### The data
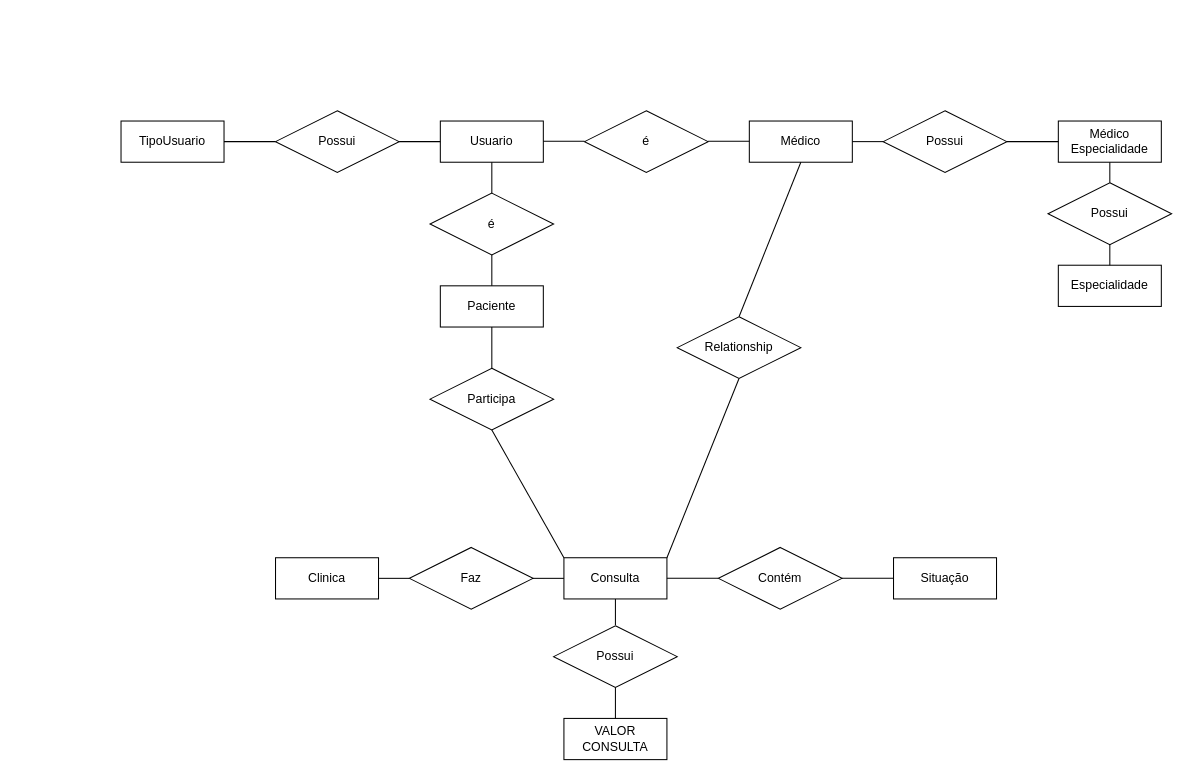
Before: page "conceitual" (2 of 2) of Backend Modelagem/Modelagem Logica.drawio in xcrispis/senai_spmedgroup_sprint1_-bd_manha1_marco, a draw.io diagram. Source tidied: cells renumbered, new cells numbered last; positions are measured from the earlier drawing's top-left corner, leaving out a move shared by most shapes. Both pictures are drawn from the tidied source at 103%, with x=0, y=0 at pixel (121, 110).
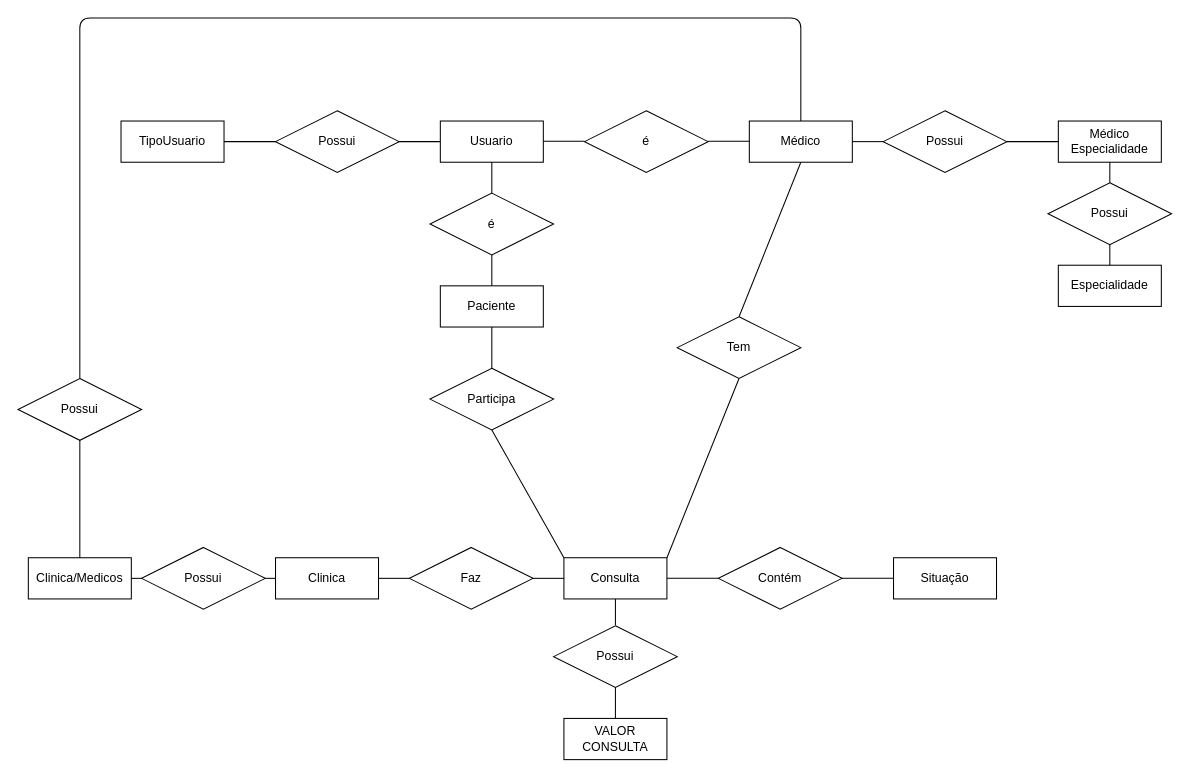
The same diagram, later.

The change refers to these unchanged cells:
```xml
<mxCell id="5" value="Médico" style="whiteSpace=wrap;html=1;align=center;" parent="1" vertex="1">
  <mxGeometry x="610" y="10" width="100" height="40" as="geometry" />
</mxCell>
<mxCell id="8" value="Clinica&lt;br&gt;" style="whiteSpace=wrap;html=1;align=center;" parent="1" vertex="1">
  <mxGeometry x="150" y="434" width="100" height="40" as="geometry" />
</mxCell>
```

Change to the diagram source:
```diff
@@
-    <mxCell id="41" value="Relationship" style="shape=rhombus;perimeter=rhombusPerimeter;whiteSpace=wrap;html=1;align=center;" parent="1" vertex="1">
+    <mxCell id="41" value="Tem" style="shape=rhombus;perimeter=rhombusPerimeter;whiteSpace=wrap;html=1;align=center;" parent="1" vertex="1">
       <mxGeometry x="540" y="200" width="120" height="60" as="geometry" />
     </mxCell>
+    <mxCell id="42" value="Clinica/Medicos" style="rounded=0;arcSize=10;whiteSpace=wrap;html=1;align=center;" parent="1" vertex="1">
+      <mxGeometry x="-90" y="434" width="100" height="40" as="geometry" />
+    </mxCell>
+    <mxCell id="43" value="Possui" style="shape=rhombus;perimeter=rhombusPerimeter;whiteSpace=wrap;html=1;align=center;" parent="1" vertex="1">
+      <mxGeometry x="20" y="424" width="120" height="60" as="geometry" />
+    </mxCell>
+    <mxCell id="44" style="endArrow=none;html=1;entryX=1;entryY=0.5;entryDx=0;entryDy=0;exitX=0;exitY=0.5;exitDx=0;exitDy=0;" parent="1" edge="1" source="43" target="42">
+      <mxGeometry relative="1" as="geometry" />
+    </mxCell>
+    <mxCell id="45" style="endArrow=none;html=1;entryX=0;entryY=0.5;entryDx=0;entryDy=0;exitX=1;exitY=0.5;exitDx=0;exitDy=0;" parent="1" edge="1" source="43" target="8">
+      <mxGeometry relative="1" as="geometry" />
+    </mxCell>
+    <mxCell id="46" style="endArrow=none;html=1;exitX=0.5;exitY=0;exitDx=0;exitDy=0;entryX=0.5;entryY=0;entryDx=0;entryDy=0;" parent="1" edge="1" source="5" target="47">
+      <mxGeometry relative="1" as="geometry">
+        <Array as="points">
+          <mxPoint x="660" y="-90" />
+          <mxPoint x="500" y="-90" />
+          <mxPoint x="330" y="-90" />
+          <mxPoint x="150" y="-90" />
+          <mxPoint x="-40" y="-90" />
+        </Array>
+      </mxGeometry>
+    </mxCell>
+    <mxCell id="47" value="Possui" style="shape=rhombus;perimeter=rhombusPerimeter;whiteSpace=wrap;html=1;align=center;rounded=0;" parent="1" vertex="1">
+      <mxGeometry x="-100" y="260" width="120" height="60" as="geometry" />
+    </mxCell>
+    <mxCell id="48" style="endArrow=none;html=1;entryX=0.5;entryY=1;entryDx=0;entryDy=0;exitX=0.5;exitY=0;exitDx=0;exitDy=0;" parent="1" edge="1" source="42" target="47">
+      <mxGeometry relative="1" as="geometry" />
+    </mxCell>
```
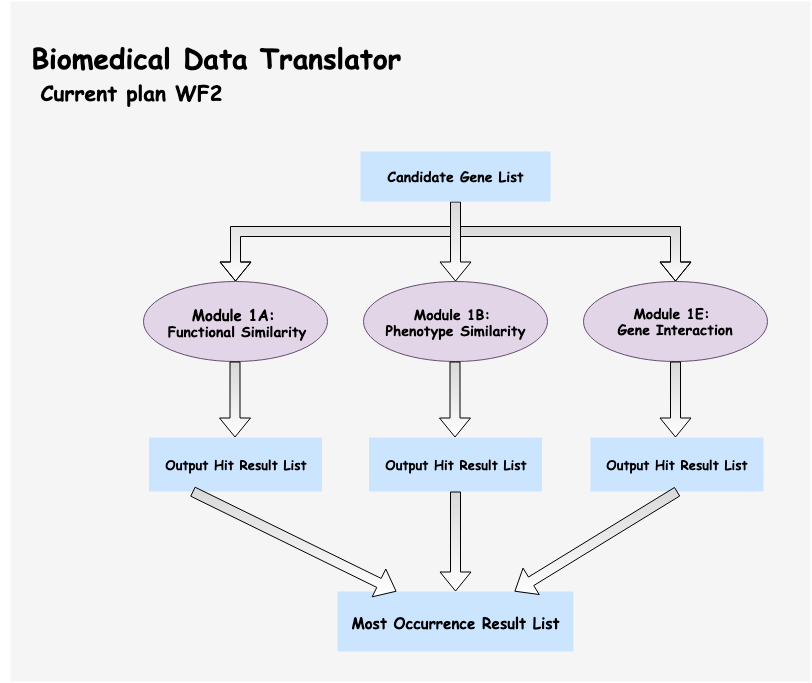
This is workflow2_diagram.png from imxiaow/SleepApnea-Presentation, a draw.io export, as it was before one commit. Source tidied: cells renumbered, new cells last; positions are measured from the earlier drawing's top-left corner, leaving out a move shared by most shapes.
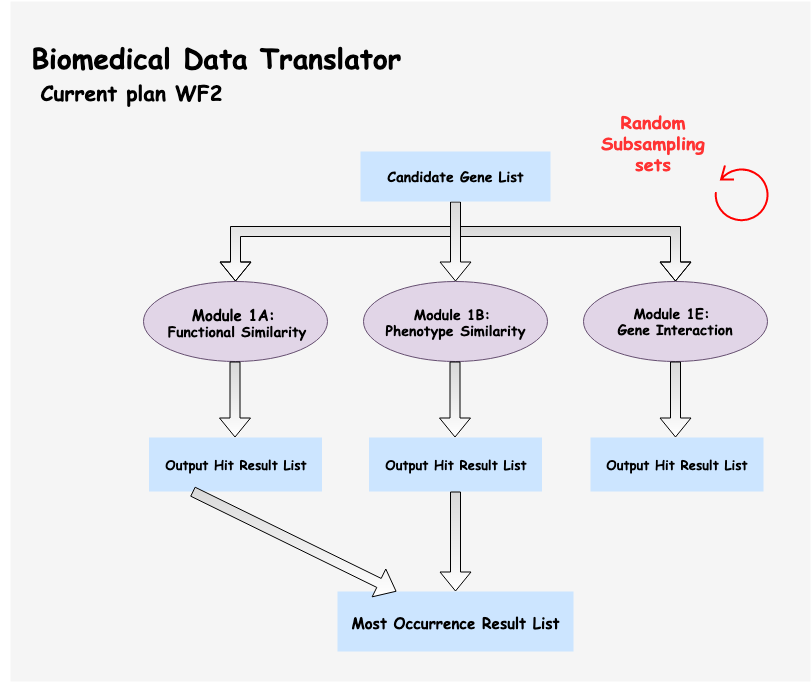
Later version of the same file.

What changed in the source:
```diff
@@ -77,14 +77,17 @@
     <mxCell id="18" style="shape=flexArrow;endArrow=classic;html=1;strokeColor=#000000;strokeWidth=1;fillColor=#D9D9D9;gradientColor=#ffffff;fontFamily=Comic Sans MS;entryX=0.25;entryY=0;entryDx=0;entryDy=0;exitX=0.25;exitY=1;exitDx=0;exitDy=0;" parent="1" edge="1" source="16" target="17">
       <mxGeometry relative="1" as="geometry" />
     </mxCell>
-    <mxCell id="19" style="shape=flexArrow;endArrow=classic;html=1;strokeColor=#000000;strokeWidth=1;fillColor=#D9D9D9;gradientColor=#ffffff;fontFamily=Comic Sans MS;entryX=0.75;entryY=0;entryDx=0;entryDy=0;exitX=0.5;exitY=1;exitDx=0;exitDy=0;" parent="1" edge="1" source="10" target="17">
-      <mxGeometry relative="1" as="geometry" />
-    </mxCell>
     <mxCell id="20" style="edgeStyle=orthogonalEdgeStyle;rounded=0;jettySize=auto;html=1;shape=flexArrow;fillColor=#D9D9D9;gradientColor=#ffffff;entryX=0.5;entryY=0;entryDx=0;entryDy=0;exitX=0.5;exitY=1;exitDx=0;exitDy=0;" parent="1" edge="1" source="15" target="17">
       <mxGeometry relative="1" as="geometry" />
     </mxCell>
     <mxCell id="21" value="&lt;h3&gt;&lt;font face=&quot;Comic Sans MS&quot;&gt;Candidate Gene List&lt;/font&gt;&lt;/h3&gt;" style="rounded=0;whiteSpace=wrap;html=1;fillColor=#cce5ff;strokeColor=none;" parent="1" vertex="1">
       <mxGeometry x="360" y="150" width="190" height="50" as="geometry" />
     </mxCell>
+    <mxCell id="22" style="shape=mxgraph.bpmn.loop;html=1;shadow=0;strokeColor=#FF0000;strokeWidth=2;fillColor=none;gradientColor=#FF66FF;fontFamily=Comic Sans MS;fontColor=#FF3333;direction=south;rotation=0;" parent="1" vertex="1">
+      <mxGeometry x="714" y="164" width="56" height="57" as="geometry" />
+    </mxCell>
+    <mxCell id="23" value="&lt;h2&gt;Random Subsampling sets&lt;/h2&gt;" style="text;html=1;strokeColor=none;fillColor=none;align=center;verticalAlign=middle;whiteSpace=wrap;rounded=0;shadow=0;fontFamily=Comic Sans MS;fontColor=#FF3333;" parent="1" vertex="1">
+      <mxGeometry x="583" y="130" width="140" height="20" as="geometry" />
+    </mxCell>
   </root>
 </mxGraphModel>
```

### Aim of the exercise
Repeat the listing exactly, minus its pictures.

### Exercise output
Before: page "conceitual" (2 of 2) of Backend Modelagem/Modelagem Logica.drawio in xcrispis/senai_spmedgroup_sprint1_-bd_manha1_marco, a draw.io diagram. Source tidied: cells renumbered, new cells numbered last; positions are measured from the earlier drawing's top-left corner, leaving out a move shared by most shapes. Both pictures are drawn from the tidied source at 103%, with x=0, y=0 at pixel (121, 110).
The same diagram, later.

The change refers to these unchanged cells:
```xml
<mxCell id="5" value="Médico" style="whiteSpace=wrap;html=1;align=center;" parent="1" vertex="1">
  <mxGeometry x="610" y="10" width="100" height="40" as="geometry" />
</mxCell>
<mxCell id="8" value="Clinica&lt;br&gt;" style="whiteSpace=wrap;html=1;align=center;" parent="1" vertex="1">
  <mxGeometry x="150" y="434" width="100" height="40" as="geometry" />
</mxCell>
```

Change to the diagram source:
```diff
@@
-    <mxCell id="41" value="Relationship" style="shape=rhombus;perimeter=rhombusPerimeter;whiteSpace=wrap;html=1;align=center;" parent="1" vertex="1">
+    <mxCell id="41" value="Tem" style="shape=rhombus;perimeter=rhombusPerimeter;whiteSpace=wrap;html=1;align=center;" parent="1" vertex="1">
       <mxGeometry x="540" y="200" width="120" height="60" as="geometry" />
     </mxCell>
+    <mxCell id="42" value="Clinica/Medicos" style="rounded=0;arcSize=10;whiteSpace=wrap;html=1;align=center;" parent="1" vertex="1">
+      <mxGeometry x="-90" y="434" width="100" height="40" as="geometry" />
+    </mxCell>
+    <mxCell id="43" value="Possui" style="shape=rhombus;perimeter=rhombusPerimeter;whiteSpace=wrap;html=1;align=center;" parent="1" vertex="1">
+      <mxGeometry x="20" y="424" width="120" height="60" as="geometry" />
+    </mxCell>
+    <mxCell id="44" style="endArrow=none;html=1;entryX=1;entryY=0.5;entryDx=0;entryDy=0;exitX=0;exitY=0.5;exitDx=0;exitDy=0;" parent="1" edge="1" source="43" target="42">
+      <mxGeometry relative="1" as="geometry" />
+    </mxCell>
+    <mxCell id="45" style="endArrow=none;html=1;entryX=0;entryY=0.5;entryDx=0;entryDy=0;exitX=1;exitY=0.5;exitDx=0;exitDy=0;" parent="1" edge="1" source="43" target="8">
+      <mxGeometry relative="1" as="geometry" />
+    </mxCell>
+    <mxCell id="46" style="endArrow=none;html=1;exitX=0.5;exitY=0;exitDx=0;exitDy=0;entryX=0.5;entryY=0;entryDx=0;entryDy=0;" parent="1" edge="1" source="5" target="47">
+      <mxGeometry relative="1" as="geometry">
+        <Array as="points">
+          <mxPoint x="660" y="-90" />
+          <mxPoint x="500" y="-90" />
+          <mxPoint x="330" y="-90" />
+          <mxPoint x="150" y="-90" />
+          <mxPoint x="-40" y="-90" />
+        </Array>
+      </mxGeometry>
+    </mxCell>
+    <mxCell id="47" value="Possui" style="shape=rhombus;perimeter=rhombusPerimeter;whiteSpace=wrap;html=1;align=center;rounded=0;" parent="1" vertex="1">
+      <mxGeometry x="-100" y="260" width="120" height="60" as="geometry" />
+    </mxCell>
+    <mxCell id="48" style="endArrow=none;html=1;entryX=0.5;entryY=1;entryDx=0;entryDy=0;exitX=0.5;exitY=0;exitDx=0;exitDy=0;" parent="1" edge="1" source="42" target="47">
+      <mxGeometry relative="1" as="geometry" />
+    </mxCell>
```
This is workflow2_diagram.png from imxiaow/SleepApnea-Presentation, a draw.io export, as it was before one commit. Source tidied: cells renumbered, new cells last; positions are measured from the earlier drawing's top-left corner, leaving out a move shared by most shapes.
Later version of the same file.

What changed in the source:
```diff
@@ -77,14 +77,17 @@
     <mxCell id="18" style="shape=flexArrow;endArrow=classic;html=1;strokeColor=#000000;strokeWidth=1;fillColor=#D9D9D9;gradientColor=#ffffff;fontFamily=Comic Sans MS;entryX=0.25;entryY=0;entryDx=0;entryDy=0;exitX=0.25;exitY=1;exitDx=0;exitDy=0;" parent="1" edge="1" source="16" target="17">
       <mxGeometry relative="1" as="geometry" />
     </mxCell>
-    <mxCell id="19" style="shape=flexArrow;endArrow=classic;html=1;strokeColor=#000000;strokeWidth=1;fillColor=#D9D9D9;gradientColor=#ffffff;fontFamily=Comic Sans MS;entryX=0.75;entryY=0;entryDx=0;entryDy=0;exitX=0.5;exitY=1;exitDx=0;exitDy=0;" parent="1" edge="1" source="10" target="17">
-      <mxGeometry relative="1" as="geometry" />
-    </mxCell>
     <mxCell id="20" style="edgeStyle=orthogonalEdgeStyle;rounded=0;jettySize=auto;html=1;shape=flexArrow;fillColor=#D9D9D9;gradientColor=#ffffff;entryX=0.5;entryY=0;entryDx=0;entryDy=0;exitX=0.5;exitY=1;exitDx=0;exitDy=0;" parent="1" edge="1" source="15" target="17">
       <mxGeometry relative="1" as="geometry" />
     </mxCell>
     <mxCell id="21" value="&lt;h3&gt;&lt;font face=&quot;Comic Sans MS&quot;&gt;Candidate Gene List&lt;/font&gt;&lt;/h3&gt;" style="rounded=0;whiteSpace=wrap;html=1;fillColor=#cce5ff;strokeColor=none;" parent="1" vertex="1">
       <mxGeometry x="360" y="150" width="190" height="50" as="geometry" />
     </mxCell>
+    <mxCell id="22" style="shape=mxgraph.bpmn.loop;html=1;shadow=0;strokeColor=#FF0000;strokeWidth=2;fillColor=none;gradientColor=#FF66FF;fontFamily=Comic Sans MS;fontColor=#FF3333;direction=south;rotation=0;" parent="1" vertex="1">
+      <mxGeometry x="714" y="164" width="56" height="57" as="geometry" />
+    </mxCell>
+    <mxCell id="23" value="&lt;h2&gt;Random Subsampling sets&lt;/h2&gt;" style="text;html=1;strokeColor=none;fillColor=none;align=center;verticalAlign=middle;whiteSpace=wrap;rounded=0;shadow=0;fontFamily=Comic Sans MS;fontColor=#FF3333;" parent="1" vertex="1">
+      <mxGeometry x="583" y="130" width="140" height="20" as="geometry" />
+    </mxCell>
   </root>
 </mxGraphModel>
```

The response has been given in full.